- Data section:
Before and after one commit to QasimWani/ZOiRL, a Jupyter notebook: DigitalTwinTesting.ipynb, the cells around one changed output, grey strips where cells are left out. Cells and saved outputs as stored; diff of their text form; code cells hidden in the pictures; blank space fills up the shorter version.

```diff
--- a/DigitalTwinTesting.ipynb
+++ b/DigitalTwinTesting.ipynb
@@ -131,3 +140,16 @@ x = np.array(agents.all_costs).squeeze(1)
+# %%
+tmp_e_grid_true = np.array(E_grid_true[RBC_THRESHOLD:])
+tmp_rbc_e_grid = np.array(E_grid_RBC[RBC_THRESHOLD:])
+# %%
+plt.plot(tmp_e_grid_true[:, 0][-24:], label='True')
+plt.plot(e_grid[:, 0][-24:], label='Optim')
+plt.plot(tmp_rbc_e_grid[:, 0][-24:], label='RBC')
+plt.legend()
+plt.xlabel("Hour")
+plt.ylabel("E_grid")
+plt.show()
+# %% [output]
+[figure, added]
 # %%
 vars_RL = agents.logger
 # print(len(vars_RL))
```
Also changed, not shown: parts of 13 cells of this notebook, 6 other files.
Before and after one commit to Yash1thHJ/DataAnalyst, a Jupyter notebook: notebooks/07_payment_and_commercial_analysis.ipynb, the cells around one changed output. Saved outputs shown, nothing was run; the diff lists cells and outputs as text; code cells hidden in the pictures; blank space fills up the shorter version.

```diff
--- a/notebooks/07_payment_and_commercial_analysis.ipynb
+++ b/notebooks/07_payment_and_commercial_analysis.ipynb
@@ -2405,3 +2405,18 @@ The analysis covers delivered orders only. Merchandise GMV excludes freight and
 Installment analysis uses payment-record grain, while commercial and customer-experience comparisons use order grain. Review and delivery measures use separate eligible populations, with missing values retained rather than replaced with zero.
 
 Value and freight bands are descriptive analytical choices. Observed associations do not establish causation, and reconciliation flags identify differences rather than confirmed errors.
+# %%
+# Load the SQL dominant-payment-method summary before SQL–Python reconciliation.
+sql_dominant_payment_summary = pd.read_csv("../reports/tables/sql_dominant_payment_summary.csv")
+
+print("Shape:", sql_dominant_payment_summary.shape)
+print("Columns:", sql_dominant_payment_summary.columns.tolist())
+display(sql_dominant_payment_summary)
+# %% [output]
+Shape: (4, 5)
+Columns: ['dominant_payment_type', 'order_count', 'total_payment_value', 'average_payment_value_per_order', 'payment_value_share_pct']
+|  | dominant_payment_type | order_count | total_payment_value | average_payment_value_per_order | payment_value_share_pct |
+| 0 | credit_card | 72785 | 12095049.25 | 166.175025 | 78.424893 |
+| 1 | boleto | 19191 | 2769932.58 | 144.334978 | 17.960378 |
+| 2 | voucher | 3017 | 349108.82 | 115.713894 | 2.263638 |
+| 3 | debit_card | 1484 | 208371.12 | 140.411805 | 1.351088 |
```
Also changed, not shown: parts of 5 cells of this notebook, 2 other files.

- Work instruction: All of the records must be retyped exactly as they are.

- Output for this exercise:
Before and after one commit to QasimWani/ZOiRL, a Jupyter notebook: DigitalTwinTesting.ipynb, the cells around one changed output, grey strips where cells are left out. Cells and saved outputs as stored; diff of their text form; code cells hidden in the pictures; blank space fills up the shorter version.

```diff
--- a/DigitalTwinTesting.ipynb
+++ b/DigitalTwinTesting.ipynb
@@ -131,3 +140,16 @@ x = np.array(agents.all_costs).squeeze(1)
+# %%
+tmp_e_grid_true = np.array(E_grid_true[RBC_THRESHOLD:])
+tmp_rbc_e_grid = np.array(E_grid_RBC[RBC_THRESHOLD:])
+# %%
+plt.plot(tmp_e_grid_true[:, 0][-24:], label='True')
+plt.plot(e_grid[:, 0][-24:], label='Optim')
+plt.plot(tmp_rbc_e_grid[:, 0][-24:], label='RBC')
+plt.legend()
+plt.xlabel("Hour")
+plt.ylabel("E_grid")
+plt.show()
+# %% [output]
+[figure, added]
 # %%
 vars_RL = agents.logger
 # print(len(vars_RL))
```
Also changed, not shown: parts of 13 cells of this notebook, 6 other files.
Before and after one commit to Yash1thHJ/DataAnalyst, a Jupyter notebook: notebooks/07_payment_and_commercial_analysis.ipynb, the cells around one changed output. Saved outputs shown, nothing was run; the diff lists cells and outputs as text; code cells hidden in the pictures; blank space fills up the shorter version.

```diff
--- a/notebooks/07_payment_and_commercial_analysis.ipynb
+++ b/notebooks/07_payment_and_commercial_analysis.ipynb
@@ -2405,3 +2405,18 @@ The analysis covers delivered orders only. Merchandise GMV excludes freight and
 Installment analysis uses payment-record grain, while commercial and customer-experience comparisons use order grain. Review and delivery measures use separate eligible populations, with missing values retained rather than replaced with zero.
 
 Value and freight bands are descriptive analytical choices. Observed associations do not establish causation, and reconciliation flags identify differences rather than confirmed errors.
+# %%
+# Load the SQL dominant-payment-method summary before SQL–Python reconciliation.
+sql_dominant_payment_summary = pd.read_csv("../reports/tables/sql_dominant_payment_summary.csv")
+
+print("Shape:", sql_dominant_payment_summary.shape)
+print("Columns:", sql_dominant_payment_summary.columns.tolist())
+display(sql_dominant_payment_summary)
+# %% [output]
+Shape: (4, 5)
+Columns: ['dominant_payment_type', 'order_count', 'total_payment_value', 'average_payment_value_per_order', 'payment_value_share_pct']
+|  | dominant_payment_type | order_count | total_payment_value | average_payment_value_per_order | payment_value_share_pct |
+| 0 | credit_card | 72785 | 12095049.25 | 166.175025 | 78.424893 |
+| 1 | boleto | 19191 | 2769932.58 | 144.334978 | 17.960378 |
+| 2 | voucher | 3017 | 349108.82 | 115.713894 | 2.263638 |
+| 3 | debit_card | 1484 | 208371.12 | 140.411805 | 1.351088 |
```
Also changed, not shown: parts of 5 cells of this notebook, 2 other files.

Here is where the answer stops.